At this time the emperor Anastasius dispatched a fleet to Alexandria against the Saracens. His army was turned to another purpose, and in the midst of its journey came back to the city of Constantinople, and hunting up the orthodox Theodosius, chose him as emperor and when he was put by force upon the throne of the empire, confirmed him. This Theodosius conquered Anastasius in a severe battle at the city of Nicea, and having imposed an oath upon him, caused him to be ordained a churchman and a presbyter. When Anastasius received the sovereignty, he presently put up in its former place in the imperial city that revered picture in which the holy councils were painted and which had been torn down by Filippicus. In these days the river Tiber had such an inundation that having overflowed its bed it did many injuries to the city of Rome so that it rose in the Via Lata to one and a half times the height of a man, and from the gate of St. Peter to the Molvian bridge  the waters all mingled together as they flowed down.
 The Pons Mulvius (now the Ponte Molle) was built by the censor M. Aemilius Scaurus, B.C. 109.
In these times, by the inspiration of Divine Love, many of the nobles and common people, men and women, dukes and private persons of the nation of the Angles were in the habit of coming from Britain to Rome. Pipin  at that time obtained the sovereignty in the kingdom of the Franks. He was a man of astonishing boldness who instantly crushed his foes in attacking them. For he crossed the Rhine and with only one of his attendants he fell upon a certain adversary of his and killed him with his followers in his bedchamber where he lived. He also courageously waged many wars with the Saxons and especially with Ratpot, king of the Frisians.
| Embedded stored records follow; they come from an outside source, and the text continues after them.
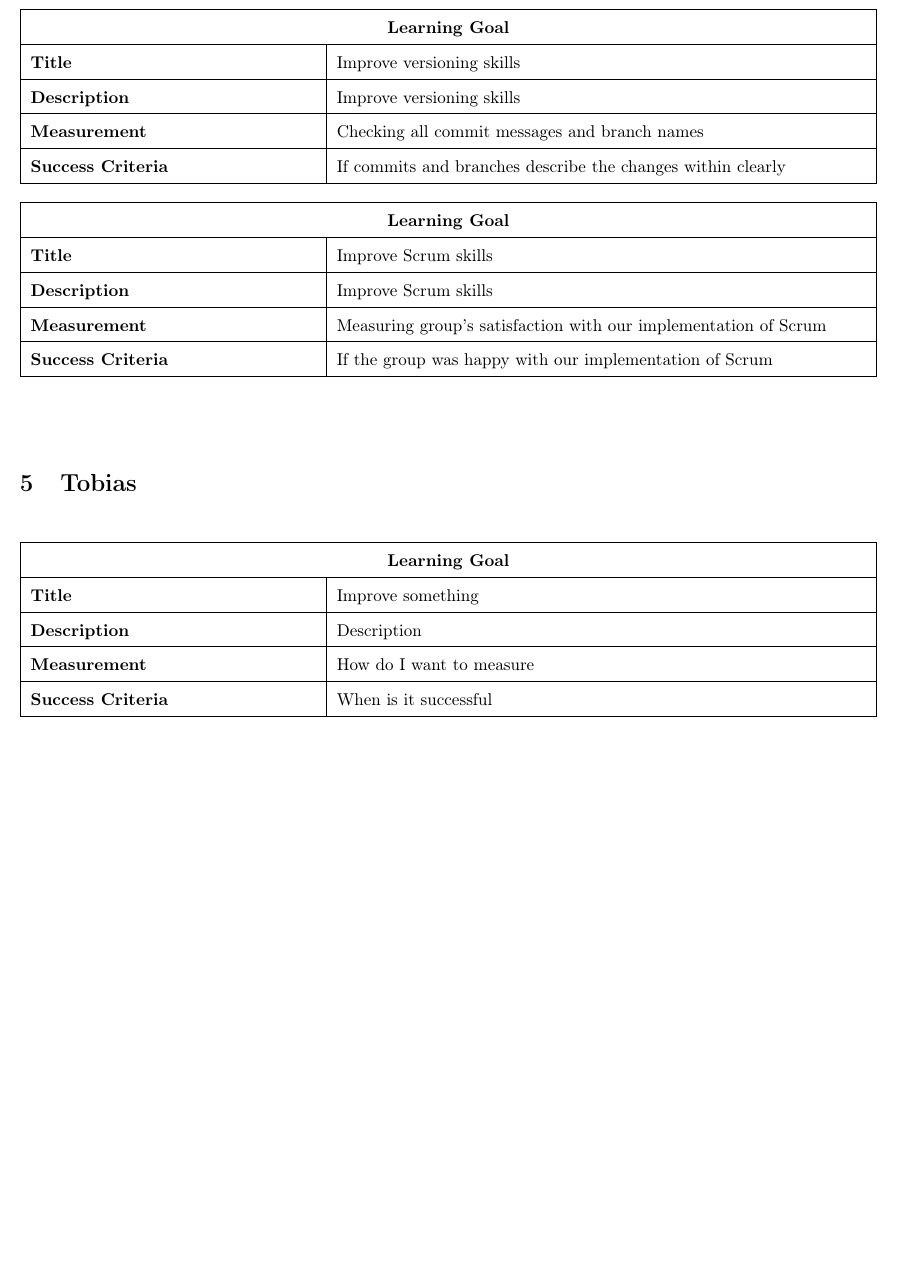
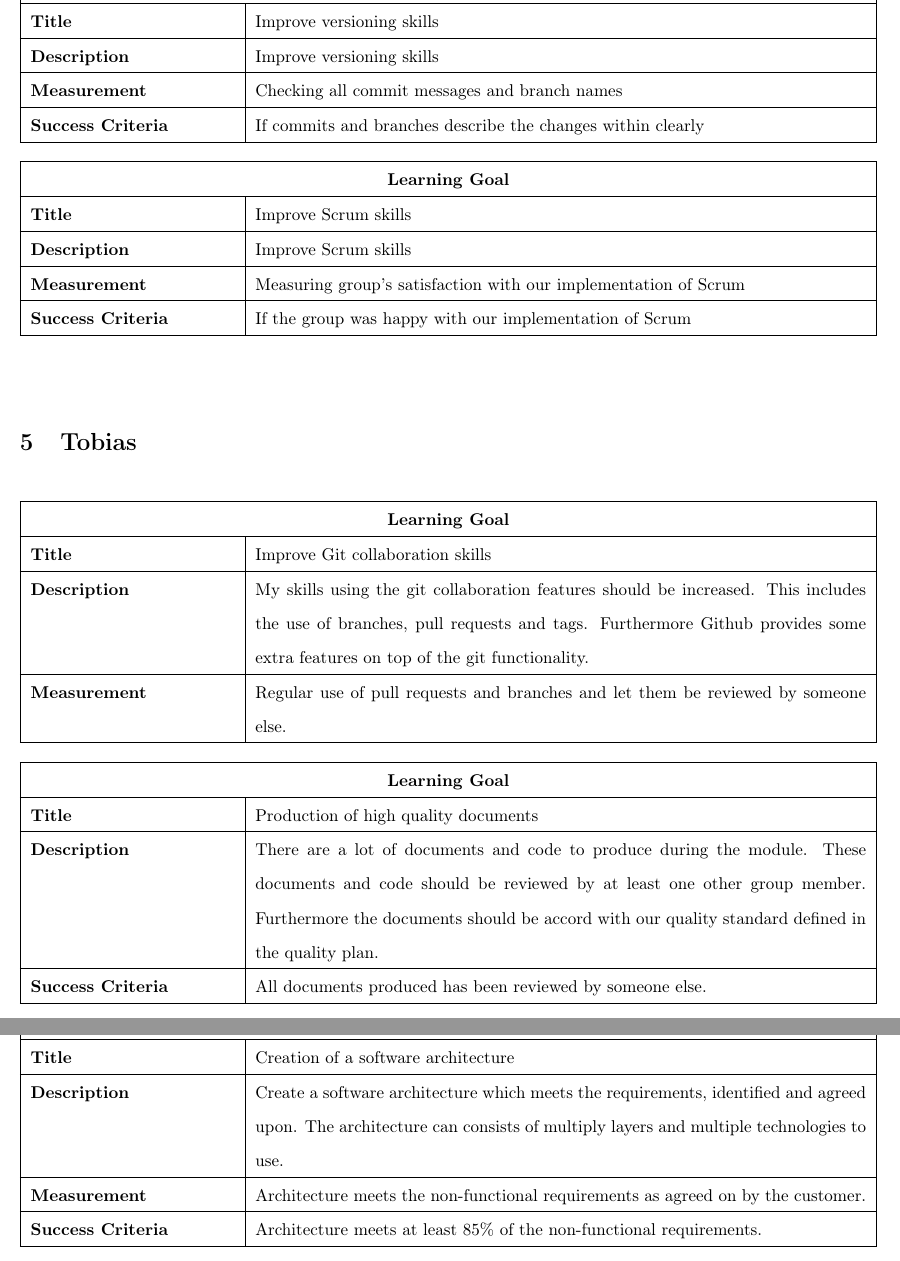
Before and after one commit to FSG1/mgmt, a LaTeX document (90miscellaneous/LearningGoals/main.tex, which reads 90miscellaneous/LearningGoals/metadata.tex, 90miscellaneous/LearningGoals/tobias.tex): part of page 3 of 3 before the commit and two parts of pages 3 and 4 of 4 after it, the two joined at a grey line, cut at the place of the change, the shorter picture padded with empty space. Compiled offline with pdfLaTeX.

Commit message:
Wrote own learning goals

```diff
--- a/90miscellaneous/LearningGoals/metadata.tex
+++ b/90miscellaneous/LearningGoals/metadata.tex
@@ -41,7 +41,7 @@
 
 	% Start with default requirements specification
 	\begin{doublespace}
-		\begin{tabular}{|p{0.35\textwidth}|p{0.65\textwidth}|}
+		\begin{tabular}{|p{0.25\textwidth}|p{0.75\textwidth}|}
 			\hline \multicolumn{2}{|c|}{\textbf{Learning Goal}} \\
 			\Title
 }
--- a/90miscellaneous/LearningGoals/tobias.tex
+++ b/90miscellaneous/LearningGoals/tobias.tex
@@ -4,8 +4,18 @@
 \label{sec:tobias}
 
 
-\begin{goal}{Improve something}
-	\Description{Description}
-	\Measurement{How do I want to measure}
-	\Criteria{When is it successful}
+\begin{goal}{Improve Git collaboration skills}
+	\Description{My skills using the git collaboration features should be increased. This includes the use of branches, pull requests and tags. Furthermore Github provides some extra features on top of the git functionality.}
+	\Measurement{Regular use of pull requests and branches and let them be reviewed by someone else.}
 \end{goal}
+
+\begin{goal}{Production of high quality documents}
+	\Description{There are a lot of documents and code to produce during the module. These documents and code should be reviewed by at least one other group member. Furthermore the documents should be accord with our quality standard defined in the quality plan.}
+	\Criteria{All documents produced has been reviewed by someone else.}
+\end{goal}
+
+\begin{goal}{Creation of a software architecture}
+	\Description{Create a software architecture which meets the requirements, identified and agreed upon. The architecture can consists of multiply layers and multiple technologies to use.}
+	\Measurement{Architecture meets the non-functional requirements as agreed on by the customer.}
+	\Criteria{Architecture meets at least 85\% of the non-functional requirements.}
+\end{goal}
```
Also changed, not shown: 90miscellaneous/LearningGoals/main.tex (+0 -2 lines).
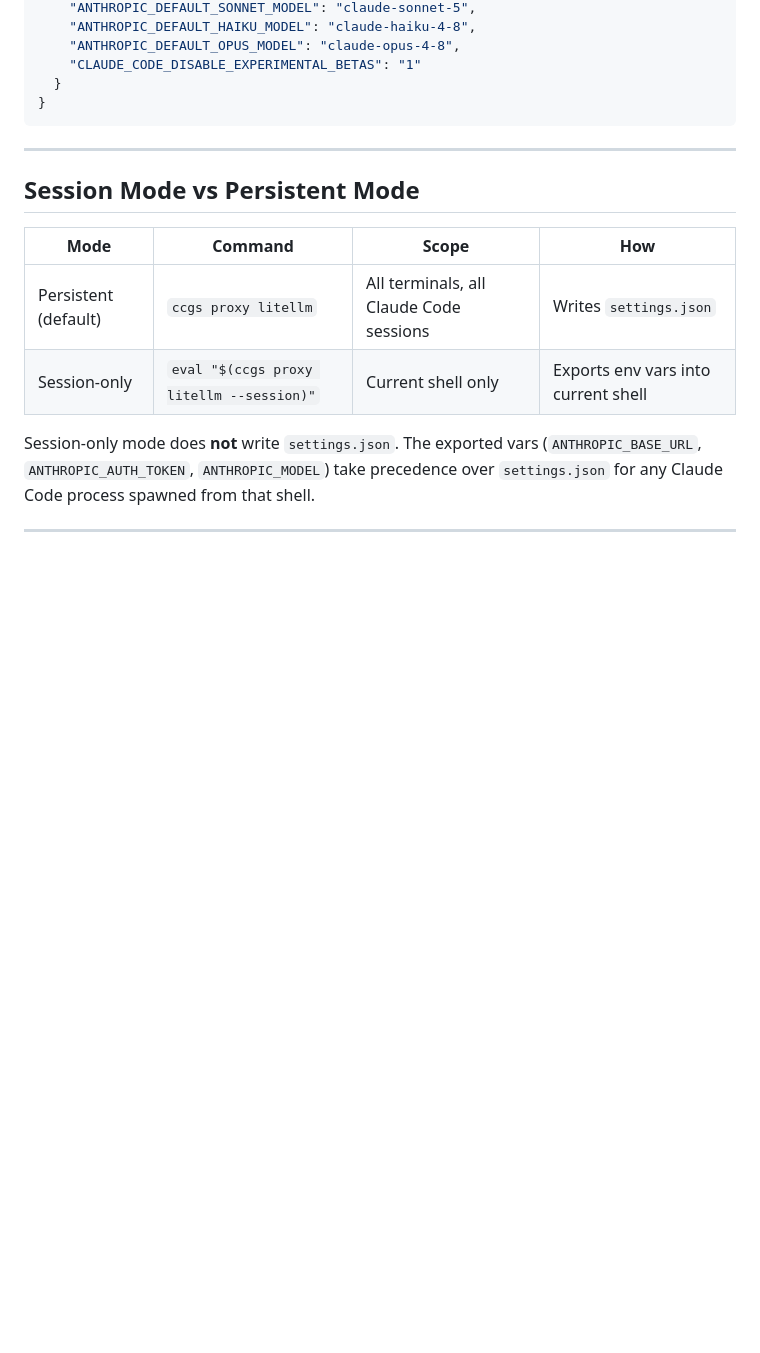
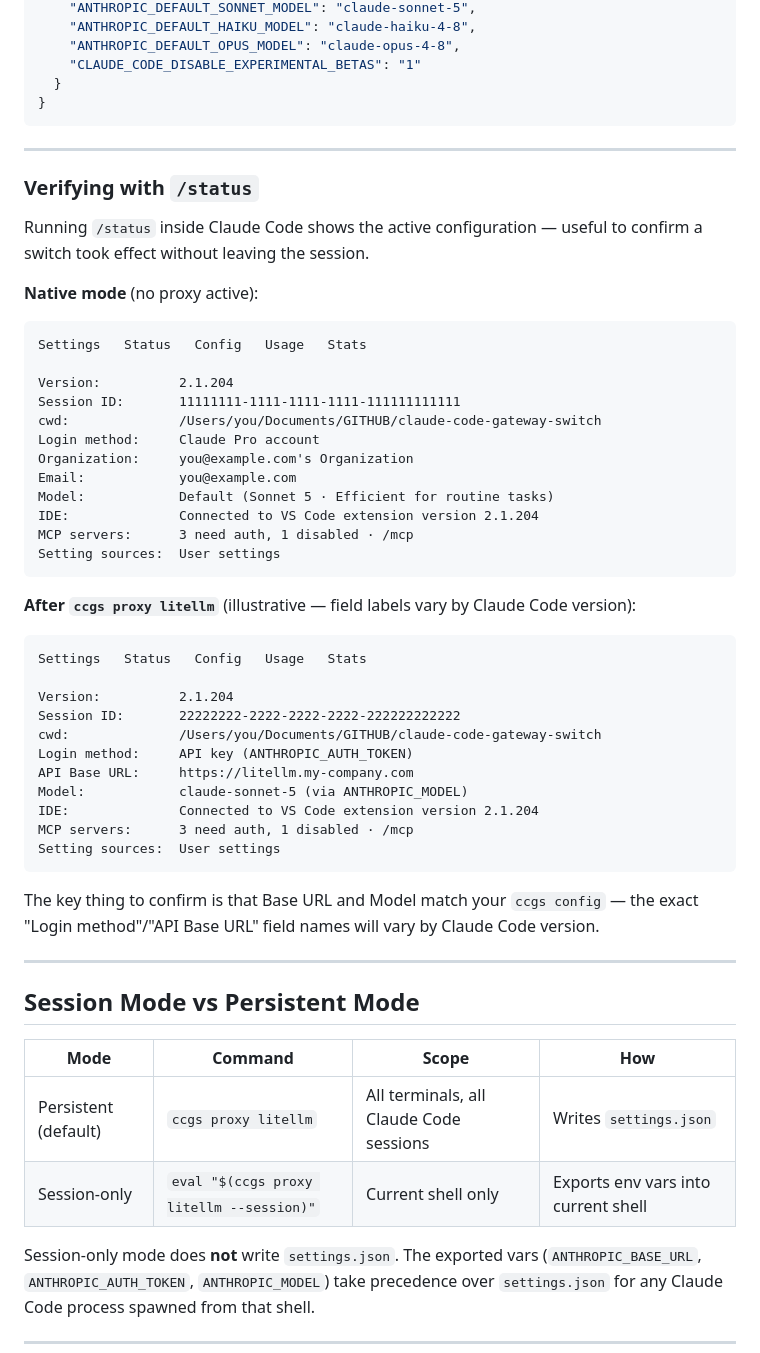
Before and after one commit to antoinefradin/claude-code-gateway-easy-switch, a Markdown page: docs/CONFIGURATION.md, the part around the change. Rendered like a GitHub page; blank space fills up the shorter version.

Commit message:
docs(config): add /status verification examples for native and proxy modes

````diff
--- a/docs/CONFIGURATION.md
+++ b/docs/CONFIGURATION.md
@@ -163,6 +163,47 @@ After `ccgs native`:
 
 ---
 
+### Verifying with `/status`
+
+Running `/status` inside Claude Code shows the active configuration — useful to confirm a switch took effect without leaving the session.
+
+**Native mode** (no proxy active):
+
+```
+Settings   Status   Config   Usage   Stats
+
+Version:          2.1.204
+Session ID:       11111111-1111-1111-1111-111111111111
+cwd:              /Users/you/Documents/GITHUB/claude-code-gateway-switch
+Login method:     Claude Pro account
+Organization:     you@example.com's Organization
+Email:            you@example.com
+Model:            Default (Sonnet 5 · Efficient for routine tasks)
+IDE:              Connected to VS Code extension version 2.1.204
+MCP servers:      3 need auth, 1 disabled · /mcp
+Setting sources:  User settings
+```
+
+**After `ccgs proxy litellm`** (illustrative — field labels vary by Claude Code version):
+
+```
+Settings   Status   Config   Usage   Stats
+
+Version:          2.1.204
+Session ID:       22222222-2222-2222-2222-222222222222
+cwd:              /Users/you/Documents/GITHUB/claude-code-gateway-switch
+Login method:     API key (ANTHROPIC_AUTH_TOKEN)
+API Base URL:     https://litellm.my-company.com
+Model:            claude-sonnet-5 (via ANTHROPIC_MODEL)
+IDE:              Connected to VS Code extension version 2.1.204
+MCP servers:      3 need auth, 1 disabled · /mcp
+Setting sources:  User settings
+```
+
+The key thing to confirm is that Base URL and Model match your `ccgs config` — the exact "Login method"/"API Base URL" field names will vary by Claude Code version.
+
+---
+
 ## Session Mode vs Persistent Mode
 
 | Mode | Command | Scope | How |
````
He had also a number of sons but among these Charles, who succeeded him afterwards in the sovereignty, was the most distinguished.
 The father of Charles Martel (Abel).
But when king Liutprand had been confirmed in the royal power,  Rothari, a blood relation of his, wished to kill him. He prepared therefore a banquet for him in his home at Ticinum, in which house he hid some very strong men fully armed who were to kill the king while he was banqueting. When this had been reported to Liutprand he ordered Rothari to be called to his palace, and feeling him with his hand he discovered, as had been told him, a cuirass put on under his clothing.  When Rothari found out that he was detected, he straightway leaped backwards and unsheathed his sword to strike the king. On the other hand the king drew forth his own sword from his scabbard. Then one of the king's attendants named Subo, seizing Rothari from behind, was wounded by him in the forehead, but others leaping upon Rothari killed him there. Four of his sons indeed who were not present were also put to death in the places where they were found. King Liutprand was indeed a man of great boldness so that when two of his armor-bearers thought to kill him and this had been reported to him, he went alone with them into a very deep wood and straightway holding against them his drawn sword he reproached them because they had planned to slay him and urged them to do it. And straightway they fell at his feet and confessed all they had plotted. And he also did this thing in like manner with others, but nevertheless he presently pardoned those who confessed even a crime of such great wickedness.
 A.D. 712 (Hodgkin, VI, 389). By this confirmation the usurpation of the new dynasty of Ansprand was recognized (Hartmann, II, 2, 125).
 The story of Grimuald and Godepert seems to be here repeated with a slight variation.
Then when Gisulf, the duke of the Beneventines had died, Romuald his son undertook the government of the people of the Samnites.